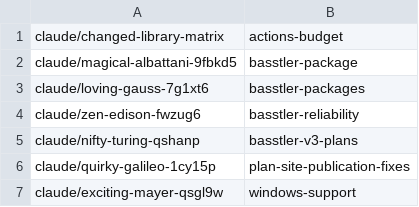
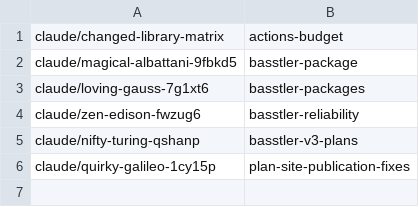
Before and after one commit to AbdelrhmanBassiouny/basstler, a TSV file: .claude/personal/plans/_generated/branch-index.tsv, drawn as a sheet.

Commit message:
Update plan manifest for windows-support

```diff
--- a/.claude/personal/plans/_generated/branch-index.tsv
+++ b/.claude/personal/plans/_generated/branch-index.tsv
@@ -6,2 +6 @@ claude/nifty-turing-qshanp	basstler-v3-plans
 claude/quirky-galileo-1cy15p	plan-site-publication-fixes
-claude/exciting-mayer-qsgl9w	windows-support
```
Also changed, not shown: 1 other file.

# # # #

## Activity
When copying the records, reproduce every entry exactly and omit all pictures.

## Answer to this problem
Before and after one commit to AbdelrhmanBassiouny/basstler, a TSV file: .claude/personal/plans/_generated/branch-index.tsv, drawn as a sheet.

Commit message:
Update plan manifest for windows-support

```diff
--- a/.claude/personal/plans/_generated/branch-index.tsv
+++ b/.claude/personal/plans/_generated/branch-index.tsv
@@ -6,2 +6 @@ claude/nifty-turing-qshanp	basstler-v3-plans
 claude/quirky-galileo-1cy15p	plan-site-publication-fixes
-claude/exciting-mayer-qsgl9w	windows-support
```
Also changed, not shown: 1 other file.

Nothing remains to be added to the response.